Condor 134M/tagless, who has not been seen since hunting season last fall, is now officially presumed dead. Likewise seven-year-old male 276/6, so I've now removed him from the chart.
Condor numbers below Grand Canyon Village are lower than they have been in past years, probably because the water pipeline below the rim there has been repaired and no longer offers a free drink or shower. Still a few condors often do roost in that area overnight and occasionally by day, so it remains a good place to look for condors, especially late in the afternoon or early in the morning. Condor talks take place daily at Lookout Studio at 3:30 p.m on the South Rim of the Grand Canyon. On the North Rim of the Grand Cnayon they take place daily at 4:00 p.m. on the porch of the Grand Canyon Lodge.
Last year's two fledglings, 472 and 476, are frequently seen along with their parents below Grand Canyon Village. 476 (from last year's Grandeur Point, Grand Canyon NP nest) has been caught and is now wearing tag H6. When 472 (from last year's Salt Creek nest) has shown up at Vermilion Cliffs a few times and is captured in the release pen there, he or she will probably be given tag H2.
Condors 327F/A7, 378F/78 and 380M/C0, after repeatedly being recaptured for behavioral reasons, are all being sent back to captivity in Boise. Two of them may become display birds there at The Peregrine Fund's World Center for Birds of Prey.
California and Mexico condor news:
The hard-core condor enthusiasts among you may be interested in this link to a Condor Blog which includes photos of this year's Baja chick at approximately 45 days, when it was vaccinated for West Nile Virus:

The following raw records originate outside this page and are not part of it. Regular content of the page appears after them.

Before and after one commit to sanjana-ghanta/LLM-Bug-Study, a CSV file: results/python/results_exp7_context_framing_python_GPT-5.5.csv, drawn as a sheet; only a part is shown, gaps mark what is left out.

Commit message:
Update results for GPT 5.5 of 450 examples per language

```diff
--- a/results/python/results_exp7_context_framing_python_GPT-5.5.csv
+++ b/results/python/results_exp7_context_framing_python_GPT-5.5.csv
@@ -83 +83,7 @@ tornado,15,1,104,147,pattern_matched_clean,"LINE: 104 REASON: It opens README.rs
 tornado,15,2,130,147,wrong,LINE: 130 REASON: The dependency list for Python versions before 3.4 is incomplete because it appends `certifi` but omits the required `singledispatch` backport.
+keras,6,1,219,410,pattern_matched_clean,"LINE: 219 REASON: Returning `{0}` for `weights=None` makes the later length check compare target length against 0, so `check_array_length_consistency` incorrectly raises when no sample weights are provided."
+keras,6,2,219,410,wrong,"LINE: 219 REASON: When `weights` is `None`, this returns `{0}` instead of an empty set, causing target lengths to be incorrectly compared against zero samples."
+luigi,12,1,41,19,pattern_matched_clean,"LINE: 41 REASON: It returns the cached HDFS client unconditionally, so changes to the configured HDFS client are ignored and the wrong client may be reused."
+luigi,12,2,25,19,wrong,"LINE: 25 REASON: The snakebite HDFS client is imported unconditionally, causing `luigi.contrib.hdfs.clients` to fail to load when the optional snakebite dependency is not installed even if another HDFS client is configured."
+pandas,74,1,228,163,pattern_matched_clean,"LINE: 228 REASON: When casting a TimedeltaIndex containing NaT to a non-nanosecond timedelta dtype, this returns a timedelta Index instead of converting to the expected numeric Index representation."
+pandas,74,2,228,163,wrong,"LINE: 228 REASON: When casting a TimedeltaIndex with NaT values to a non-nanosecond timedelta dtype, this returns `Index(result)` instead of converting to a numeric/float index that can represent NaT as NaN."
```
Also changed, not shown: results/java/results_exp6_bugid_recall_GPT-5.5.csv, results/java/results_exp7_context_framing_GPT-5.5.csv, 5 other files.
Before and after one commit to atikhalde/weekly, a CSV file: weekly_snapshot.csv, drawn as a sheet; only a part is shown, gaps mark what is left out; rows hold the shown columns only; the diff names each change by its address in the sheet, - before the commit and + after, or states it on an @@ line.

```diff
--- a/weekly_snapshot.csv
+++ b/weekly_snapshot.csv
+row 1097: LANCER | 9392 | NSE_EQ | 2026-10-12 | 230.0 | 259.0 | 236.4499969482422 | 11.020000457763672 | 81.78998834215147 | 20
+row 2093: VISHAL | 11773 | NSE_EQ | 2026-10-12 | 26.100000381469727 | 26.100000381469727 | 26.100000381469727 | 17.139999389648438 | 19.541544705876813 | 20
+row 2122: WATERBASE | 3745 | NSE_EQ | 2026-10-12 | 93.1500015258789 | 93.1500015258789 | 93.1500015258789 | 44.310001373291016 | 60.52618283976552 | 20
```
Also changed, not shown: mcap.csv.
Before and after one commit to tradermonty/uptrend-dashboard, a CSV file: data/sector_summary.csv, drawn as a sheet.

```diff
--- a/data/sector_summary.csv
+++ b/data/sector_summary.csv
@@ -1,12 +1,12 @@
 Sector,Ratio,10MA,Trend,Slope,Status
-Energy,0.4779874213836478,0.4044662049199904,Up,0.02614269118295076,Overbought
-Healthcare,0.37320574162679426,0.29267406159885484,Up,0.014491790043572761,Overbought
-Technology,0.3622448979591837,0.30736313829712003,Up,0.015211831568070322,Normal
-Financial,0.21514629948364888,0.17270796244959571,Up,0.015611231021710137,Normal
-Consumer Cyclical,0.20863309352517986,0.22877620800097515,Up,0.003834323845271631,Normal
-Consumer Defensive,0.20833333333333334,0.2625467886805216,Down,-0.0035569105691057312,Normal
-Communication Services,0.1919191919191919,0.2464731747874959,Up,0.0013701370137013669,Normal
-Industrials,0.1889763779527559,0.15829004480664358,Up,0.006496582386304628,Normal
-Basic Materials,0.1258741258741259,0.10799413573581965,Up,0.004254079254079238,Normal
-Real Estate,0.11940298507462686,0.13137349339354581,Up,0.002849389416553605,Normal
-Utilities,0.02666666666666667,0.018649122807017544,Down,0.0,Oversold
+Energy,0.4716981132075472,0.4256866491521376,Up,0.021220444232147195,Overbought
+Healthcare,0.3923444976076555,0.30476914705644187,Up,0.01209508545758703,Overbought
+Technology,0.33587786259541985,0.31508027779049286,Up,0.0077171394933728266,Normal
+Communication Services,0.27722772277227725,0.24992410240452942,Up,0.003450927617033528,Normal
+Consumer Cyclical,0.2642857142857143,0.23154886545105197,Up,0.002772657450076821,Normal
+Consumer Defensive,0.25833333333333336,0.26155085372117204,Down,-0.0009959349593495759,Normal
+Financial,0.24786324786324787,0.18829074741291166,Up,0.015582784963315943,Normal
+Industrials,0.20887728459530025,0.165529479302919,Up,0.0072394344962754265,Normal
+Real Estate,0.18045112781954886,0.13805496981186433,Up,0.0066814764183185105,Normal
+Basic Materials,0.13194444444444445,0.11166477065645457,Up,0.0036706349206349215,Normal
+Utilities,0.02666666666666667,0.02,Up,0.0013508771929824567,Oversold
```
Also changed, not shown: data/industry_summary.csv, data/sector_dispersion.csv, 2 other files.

Likewise here's a link to the Ventana Wildlife Society's "Notes From the Field" for the Big Sur area. It details what became of their two wild condors that were found early this spring to be suffering from BOTH lead poisoning AND having been shot with a shotgun. (One bird has been successfully returned to the wild; the other died recently at the L.A. Zoo despite the best efforts of veterinarians there.)
Ms. Marker Marshall
Grand Canyon National Park